In this pilot, NYFC and ACS’ Developmental Disabilities Unit partner with Sinergia to provide service coordination for these parents, including those with court involvement who are working towards reunification.
Sinergia offers group classes, one-on-one sessions, and coaching to help with individual parenting goals identified for each parent, such as nutrition and meal planning, and establishment of a household routine. The supports and resources provided include a parent assessment, parenting classes, individual counseling, home visit coaching, help with individual parenting goals, and 1:1 home and community support.
Through Drama: Developing Positive Pathways For Lives Through Expressive Arts
NYFC, ACS, and Foster Care Unplugged have collaborated to design a pilot program focused upon trauma mitigation and mental health support through therapeutic expressive arts group work for trafficked and at-risk girls and young women within NYC’s child welfare system.
Made possible by support from The New York Community Trust, these survivor-led therapeutic drama and writing exercises serve as mediums for youth to safely express and process their life stories, allowing them to identify strengths and strive towards supportive and positive alternate pathways.
Beyond Foster Care
With support from the Sirus fund, NYFC and ACS partnered with Action Research to complete the analysis and implementation planning needed to integrate additional prevention supports for low-income families with children in foster care, or at very high risk of foster care.

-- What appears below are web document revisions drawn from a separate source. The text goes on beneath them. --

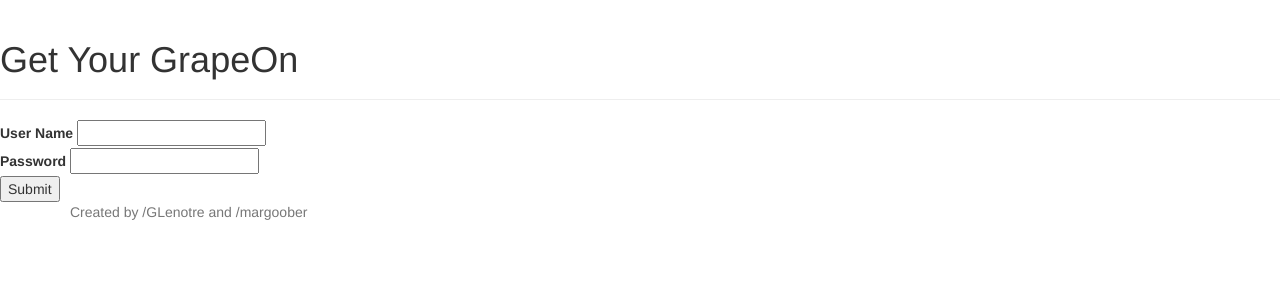
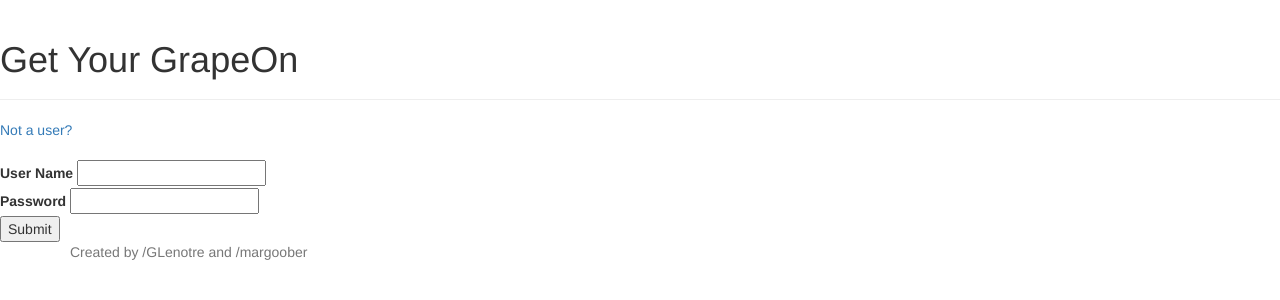
Before and after one commit to GrapeOn/grapeon.dev, a PHP site: page /auth.login.php in a window 1280 px wide. Shown: the part 52-352 px from the top of the page. Run offline with PHP 8.4, Linux system fonts and the light colour scheme; data that the repository does not hold is empty.

Commit message:
added an href to users.create.php?

```diff
--- a/public/auth.login.php
+++ b/public/auth.login.php
@@ -45,6 +45,7 @@ extract(pageController());
 	<?php require_once '../views/partials/header.php'; ?>
 
     <form method="POST">
+        <a href="users.create.php">Not a user?</a><br><br>
         <label>User Name</label>
         <input type="text" name="username" value="<?= Input::escape($username)?>"><br>
         <label>Password</label>
```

Increasing available prevention services will strengthen families, reduce the overall use of foster care, and prevent re-entries into care.
LGBTQ Foster Care

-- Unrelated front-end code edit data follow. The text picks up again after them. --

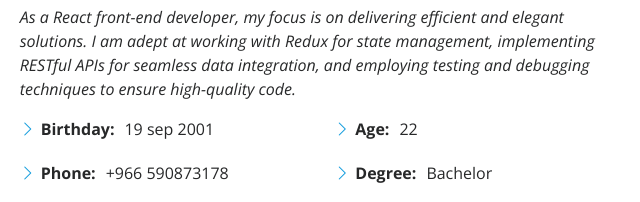
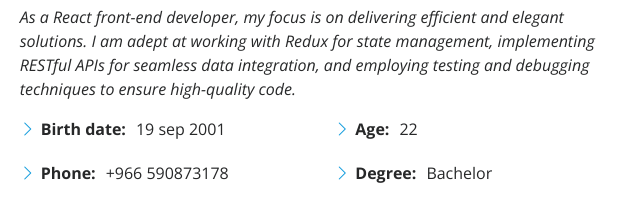
Before and after one commit to Ahm-Dev1/Portfolio-, a plain HTML site: page index.html in a window 1280 px wide. Shown: the part 1075-1277 px from the top of the page, 625-1265 px from the left. Drawn offline with nearby package versions, Linux system fonts and the light colour scheme.

Commit message:
Birth Date

```diff
--- a/index.html
+++ b/index.html
@@ -144,7 +144,7 @@
             <div class="row">
               <div class="col-lg-6">
                 <ul>
-                  <li><i class="bi bi-chevron-right"></i> <strong>Birthday:</strong> <span>19 sep 2001</span></li>
+                  <li><i class="bi bi-chevron-right"></i> <strong>Birth date:</strong> <span>19 sep 2001</span></li>
                <!--   <li><i class="bi bi-chevron-right"></i> <strong>Website:</strong> <span>www.example.com</span></li>-->
                   <li><i class="bi bi-chevron-right"></i> <strong>Phone:</strong> <span>+966 590873178</span></li>
                   <li><i class="bi bi-chevron-right"></i> <strong>City:</strong> <span>Riyadh, KSA</span></li>
```
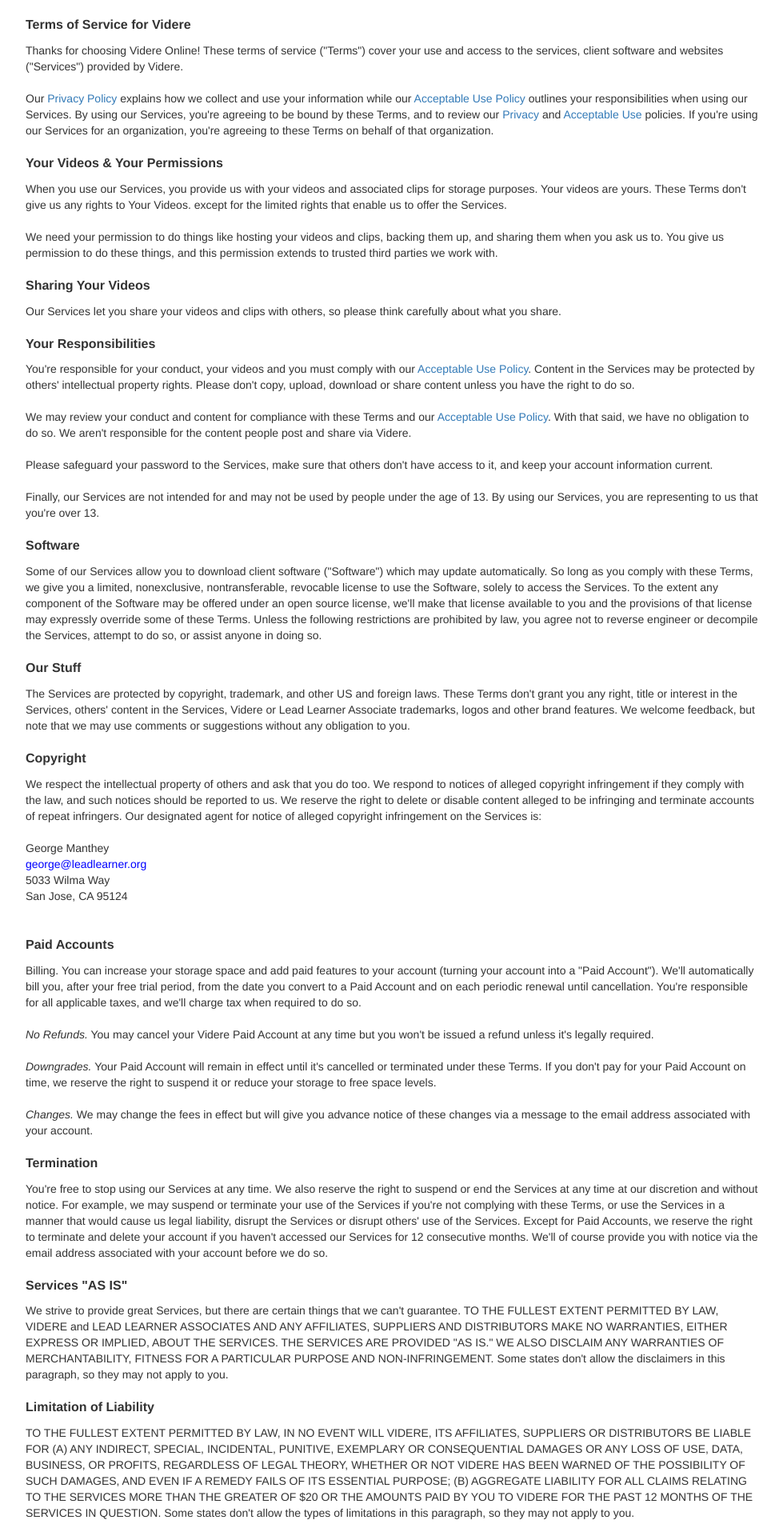
After one commit to onlystar1991/paint-service-portal, a CodeIgniter app: page /database/home/terms in a window 1280 px wide. The commit adds this page. Shown: the top 1920 px of the page at 80% size, without its empty margins (148-1127 px from the left). Run offline with CodeIgniter, Linux system fonts and the light colour scheme; classes that the project's autoload settings leave out are loaded by file name.

Commit message:
welcome page, terms of service added

```diff
--- a/application/config/routes.php
+++ b/application/config/routes.php
@@ -54,3 +54,4 @@
 $route['translate_uri_dashes'] = FALSE;
 $route['video_detail/(:any)'] = 'home/video_detail/$1';
 $route['reset_password/(:any)'] = 'user/reset_password/$1';
+$route['/'] = 'home/welcome';
--- a/application/controllers/Home.php
+++ b/application/controllers/Home.php
@@ -17,6 +17,7 @@
 		// Controller Specific CSS and Scripts
 
 		$this->data = array();
+		$this->script = array();
 
 	}
 
@@ -29,9 +30,27 @@
 				redirect('home/dashboard');
 			}
 		} else {
-			redirect('user/login');
+			redirect('home/welcome');
 		}
 	}
+
+	public function welcome() {
+		$this->css = array('home_welcome');
+		$this->template->load('main', 'home/welcome', $this->css, $this->script, $this->data);
+	}
+	public function terms() {
+		$this->css = array('home_welcome');
+		$this->template->load('main', 'home/_terms', $this->css, $this->script, $this->data);
+	}
+	public function policy() {
+		$this->css = array('home_welcome');
+		$this->template->load('main', 'home/_policy', $this->css, $this->script, $this->data);
+	}
+	public function agreement() {
+		$this->css = array('home_welcome');
+		$this->template->load('main', 'home/_agreement', $this->css, $this->script, $this->data);
+	}
+
 
 	public function dashboard() {
 		if ($this->user_model->is_logged_in()) {
--- a/application/models/user_model.php
+++ b/application/models/user_model.php
@@ -41,22 +41,25 @@
 		return $this->session->userdata('email') ? true : false;
 	}
 
-	public function register($email, $password) {
+	public function register($first_name, $last_name, $email, $password) {
 		$query = $this->db->select('email, id, pass')
 				->where('email', $email)
 				->limit(1)
 				->get('tbl_users');
-
 		if ($query->num_rows() === 1) {
 			return false;
 		} else {
-			$create_bucket = $this->backblaze->create_bucket($this->generate_bucket_name($email), 'allPublic');
+			// $create_bucket = $this->backblaze->create_bucket($this->generate_bucket_name($email), 'allPublic');
+			$create_bucket = 1;
 			if ($create_bucket) {
-				$data = array(
+				$data = array (
+					'first_name' => $first_name,
+					'last_name' => $last_name,
 					'email' => $email,
 					'pass' => md5($password),
 					'default_categories' => "{'categoryA', 'categoryB','categoryC','categoryD','categoryE','categoryF'}",
-					'bucket_id' => $create_bucket['bucket_id']
+					// 'bucket_id' => $create_bucket['bucket_id'],
+					'register' => date("Y-m-d H:i:s")
 				);
 				return $this->db->insert('tbl_users', $data);
 			} else {
--- /dev/null
+++ b/application/views/home/_terms.php
@@ -0,0 +1,98 @@
+<div class="container">
+	<div class="col-xs-12 col-sm-10 col-md-10 col-md-offset-1 col-sm-offset-1 main-content">
+		<p class="title">Terms of Service for Videre </p>
+
+		Thanks for choosing Videre Online! These terms of service ("Terms") cover your use and access to the services, client software and websites ("Services") provided by Videre.
+		<br><br>
+		Our <a href="<?= base_url()?>policy">Privacy Policy</a> explains how we collect and use your information while our <a href="<?= base_url()?>agreement">Acceptable Use Policy</a> outlines your responsibilities when using our Services. By using our Services, you're agreeing to be bound by these Terms, and to review our <a href="<?= base_url()?>policy">Privacy</a> and <a href="<?= base_url()?>agreement">Acceptable Use</a> policies. If you're using our Services for an organization, you're agreeing to these Terms on behalf of that organization.
+		<br><br>
+		<p class="title">Your Videos & Your Permissions</p>
+		When you use our Services, you provide us with your videos and associated clips for storage purposes. Your videos are yours. These Terms don't give us any rights to Your Videos. except for the limited rights that enable us to offer the Services.
+		<br><br>
+		We need your permission to do things like hosting your videos and clips, backing them up, and sharing them when you ask us to. You give us permission to do these things, and this permission extends to trusted third parties we work with.
+		<br><br>
+		<p class="title">Sharing Your Videos</p>
+		Our Services let you share your videos and clips with others, so please think carefully about what you share.
+		<br><br>
+		<p class="title">Your Responsibilities</p>
+
+		You're responsible for your conduct, your videos and you must comply with our <a href="<?= base_url()?>agreement">Acceptable Use Policy</a>. Content in the Services may be protected by others' intellectual property rights. Please don't copy, upload, download or share content unless you have the right to do so.
+		<br><br>
+		We may review your conduct and content for compliance with these Terms and our <a href="<?= base_url()?>agreement">Acceptable Use Policy</a>.
+		With that said, we have no obligation to do so. We aren't responsible for the content people post and share via Videre.
+		<br><br>
+		Please safeguard your password to the Services, make sure that others don't have access to it, and keep your account information current.
+		<br><br>
+		Finally, our Services are not intended for and may not be used by people under the age of 13. By using our Services, you are representing to us that you're over 13.
+		<br><br>
+		<p class="title">Software</p>
+		Some of our Services allow you to download client software ("Software") which may update automatically. So long as you comply with these Terms, we give you a limited, nonexclusive, nontransferable, revocable license to use the Software, solely to access the Services. To the extent any component of the Software may be offered under an open source license, we'll make that license available to you and the provisions of that license may expressly override some of these Terms. Unless the following restrictions are prohibited by law, you agree not to reverse engineer or decompile the Services, attempt to do so, or assist anyone in doing so.
+		<br></br>
+		<p class="title">Our Stuff</p>
+		The Services are protected by copyright, trademark, and other US and foreign laws. These Terms don't grant you any right, title or interest in the Services, others' content in the Services, Videre or Lead Learner Associate trademarks, logos and other brand features. We welcome feedback, but note that we may use comments or suggestions without any obligation to you.
+		<br><br>
+		<p class="title">Copyright</p>
+		We respect the intellectual property of others and ask that you do too. We respond to notices of alleged copyright infringement if they comply with the law, and such notices should be reported to us. We reserve the right to delete or disable content alleged to be infringing and terminate accounts of repeat infringers. Our designated agent for notice of alleged copyright infringement on the Services is:
+		<br><br>
+		George Manthey<br>
+		<a class="mailto" href="mailto:george@leadlearner.org?Subject=Ask%20Questions">george@leadlearner.org</a>
+		<br>
+		5033 Wilma Way<br>
+		San Jose, CA  95124<br>
+		<br><br>
+
+		<p class="title">Paid Accounts</p>
+		Billing. You can increase your storage space and add paid features to your account (turning your account into a "Paid Account"). We'll automatically bill you, after your free trial period, from the date you convert to a Paid Account and on each periodic renewal until cancellation. You're responsible for all applicable taxes, and we'll charge tax when required to do so.
+		<br><br>
+		<span class="italic-font">No Refunds.</span> You may cancel your Videre Paid Account at any time but you won't be issued a refund unless it's legally required.
+		<br><br>
+		<span class="italic-font">Downgrades.</span> Your Paid Account will remain in effect until it's cancelled or terminated under these Terms. If you don't pay for your Paid Account on time, we reserve the right to suspend it or reduce your storage to free space levels.
+		<br><br>
+		<span class="italic-font">Changes.</span> We may change the fees in effect but will give you advance notice of these changes via a message to the email address associated with your account.
+		<br><br>
+		<p class="title">Termination</p>
+		You're free to stop using our Services at any time. We also reserve the right to suspend or end the Services at any time at our discretion and without notice. For example, we may suspend or terminate your use of the Services if you're not complying with these Terms, or use the Services in a manner that would cause us legal liability, disrupt the Services or disrupt others' use of the Services. Except for Paid Accounts, we reserve the right to terminate and delete your account if you haven't accessed our Services for 12 consecutive months. We'll of course provide you with notice via the email address associated with your account before we do so.
+		<br><br>
+		<p class="title">Services "AS IS"</p>
+		We strive to provide great Services, but there are certain things that we can't guarantee. TO THE FULLEST EXTENT PERMITTED BY LAW, VIDERE and LEAD LEARNER ASSOCIATES AND ANY AFFILIATES, SUPPLIERS AND DISTRIBUTORS MAKE NO WARRANTIES, EITHER EXPRESS OR IMPLIED, ABOUT THE SERVICES. THE SERVICES ARE PROVIDED "AS IS." WE ALSO DISCLAIM ANY WARRANTIES OF MERCHANTABILITY, FITNESS FOR A PARTICULAR PURPOSE AND NON-INFRINGEMENT. Some states don't allow the disclaimers in this paragraph, so they may not apply to you.
+		<br><br>
+		<p class="title">Limitation of Liability</p>
+		TO THE FULLEST EXTENT PERMITTED BY LAW, IN NO EVENT WILL VIDERE, ITS AFFILIATES, SUPPLIERS OR DISTRIBUTORS BE LIABLE FOR (A) ANY INDIRECT, SPECIAL, INCIDENTAL, PUNITIVE, EXEMPLARY OR CONSEQUENTIAL DAMAGES OR ANY LOSS OF USE, DATA, BUSINESS, OR PROFITS, REGARDLESS OF LEGAL THEORY, WHETHER OR NOT VIDERE HAS BEEN WARNED OF THE POSSIBILITY OF SUCH DAMAGES, AND EVEN IF A REMEDY FAILS OF ITS ESSENTIAL PURPOSE; (B) AGGREGATE LIABILITY FOR ALL CLAIMS RELATING TO THE SERVICES MORE THAN THE GREATER OF $20 OR THE AMOUNTS PAID BY YOU TO VIDERE FOR THE PAST 12 MONTHS OF THE SERVICES IN QUESTION. Some states don't allow the types of limitations in this paragraph, so they may not apply to you.
+		<br><br>
+		<p class="title">Resolving Disputes</p>
+		<span class="italic-font">Let's Try To Work Things Out First.</span> We want to address your concerns without needing a formal legal case. Before filing a claim against Videre, you agree to try to resolve the dispute informally by contacting info@leadlearner.org. We'll try to resolve the dispute informally by contacting you via email. If a dispute is not resolved within 15 days of submission, you or Videre may bring a formal proceeding.
+		<br><br>
+
+		<span class="italic-font">We Both Agree To Arbitrate.</span> You and Videre agree to resolve any claims relating to these Terms or the Services through final and binding arbitration, except as set forth under Exceptions to Agreement to Arbitrate below.
+		<br><br>
+
+		<span class="italic-font">Opt-out of Agreement to Arbitrate.</span> You can decline this agreement to arbitrate (only within 30 days of agreeing to these Terms of Service) by contacting Videre at info@leadlearner.org.
+		<br><br>
+
+		<span class="italic-font">Arbitration Procedures.</span> The American Arbitration Association (AAA) will administer the arbitration under its Commercial Arbitration Rules and the Supplementary Procedures for Consumer Related Disputes. The arbitration will be held in San Jose (CA), or any other location we agree to.
+		<br><br>
+
+		<span class="italic-font">Arbitration Fees and Incentives.</span> The AAA rules will govern payment of all arbitration fees. Videre will not seek its attorneys' fees and costs in arbitration unless the arbitrator determines that your claim is frivolous.
+		<br><br>
+
+		<span class="italic-font">Exceptions to Agreement to Arbitrate.</span> Either you or Videre may assert claims, if they qualify, in small claims court in San Jose (CA) or any United States county where you live or work. Either party may bring a lawsuit solely for injunctive relief to stop unauthorized use or abuse of the Services, or intellectual property infringement (for example, trademark, trade secret, copyright, or patent rights) without first engaging in arbitration or the informal dispute-resolution process described above.
+		<br><br>
+
+		<span class="italic-font">No Class Actions.</span> You may only resolve disputes with us on an individual basis, and may not bring a claim as a plaintiff or a class member in a class, consolidated, or representative action. Class arbitrations, class actions, private attorney general actions, and consolidation with other arbitrations aren't allowed.
+		<br><br>
+
+		<span class="italic-font">Judicial forum for disputes.</span> In the event that the agreement to arbitrate is found not to apply to you or your claim, you and Videre agree that any judicial proceeding (other than small claims actions) will be brought in the federal or state courts of Santa Clara County (CA). Both you and Videre consent to venue and personal jurisdiction there.
+		<br><br>
+		<p class="title">Controlling Law</p>
+		These Terms will be governed by California law except for its conflicts of laws principles.
+
+		<br><br>
+		<p class="title">Entire Agreement</p>
+		These Terms constitute the entire agreement between you and Videre with respect to the subject matter of these Terms, and supersede and replace any other prior or contemporaneous agreements, or terms and conditions applicable to the subject matter of these Terms. These Terms create no third party beneficiary rights.
+		Waiver, Severability & Assignment
+		Videre’s failure to enforce a provision is not a waiver of its right to do so later. If a provision is found unenforceable, the remaining provisions of the Terms will remain in full effect and an enforceable term will be substituted reflecting our intent as closely as possible. You may not assign any of your rights under these Terms, and any such attempt will be void. Videre may assign its rights to any of its affiliates or subsidiaries, or to any successor in interest of any business associated with the Services.
+		<br><br>
+		<p class="title">Modifications</p>
+		We may revise these Terms from time to time, and will always post the most current version on our website. If a revision meaningfully reduces your rights, we will notify you (by, for example, sending a message to the email address associated with your account, posting on our blog or on this page). By continuing to use or access the Services after the revisions come into effect, you agree to be bound by the revised Terms.
+	</div>
+</div>
--- a/application/views/home/select_plan.php
+++ b/application/views/home/select_plan.php
@@ -74,6 +74,8 @@
             </div>
         </div>
     </div>
+    <br><br><br>
+    <a href="<?= base_url()?>/home/dashboard" class="btn btn-primary">Continue with free trial!</a>
 </div>
 
 
--- /dev/null
+++ b/assets/css/home_welcome.css
@@ -0,0 +1,16 @@
+.description {
+	font-size: 20px;
+}
+.description a, .mailto {
+	color: blue;
+}
+.title {
+	font-size: 16px;
+	font-weight: 600;
+}
+.main-content {
+	margin-top: 20px;
+}
+.italic-font {
+	font-style: italic;
+}
```
Also changed, not shown: application/config/email.php (added, +7 -0 lines), application/controllers/User.php (+52 -7 lines), application/views/home/_agreement.php (added, +27 -0 lines), application/views/home/_policy.php (added, +70 -0 lines), application/views/home/welcome.php (added, +30 -0 lines), application/views/mails/registeration.php (added, +8 -0 lines), application/views/user/login.php (+10 -2 lines), application/views/user/register.php (+16 -1 lines), assets/img/logo.jpg (added).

Population Count And Youth Climate Survey
With support from The Annie E. Casey Foundation and Redlich Horwitz, NYFC and ACS commissioned a study to better understand the needs and experiences of young people in foster care who identify as LGBTQAI+ and gender diverse.
The study, titled “Experiences and Well-Being of Sexual and Gender Diverse Youth in Foster Care in New York City,” is based on feedback from the multitude of young people interviewed combined with analysis of administrative data and serves to provide new guidance for the child welfare field and inform strategies to improve outcomes of LGBTQAI+ youth in care. Columbia University designed the study, analyzed the data, and produced the report, and Westat conducted the survey.
To explore the survey, click here.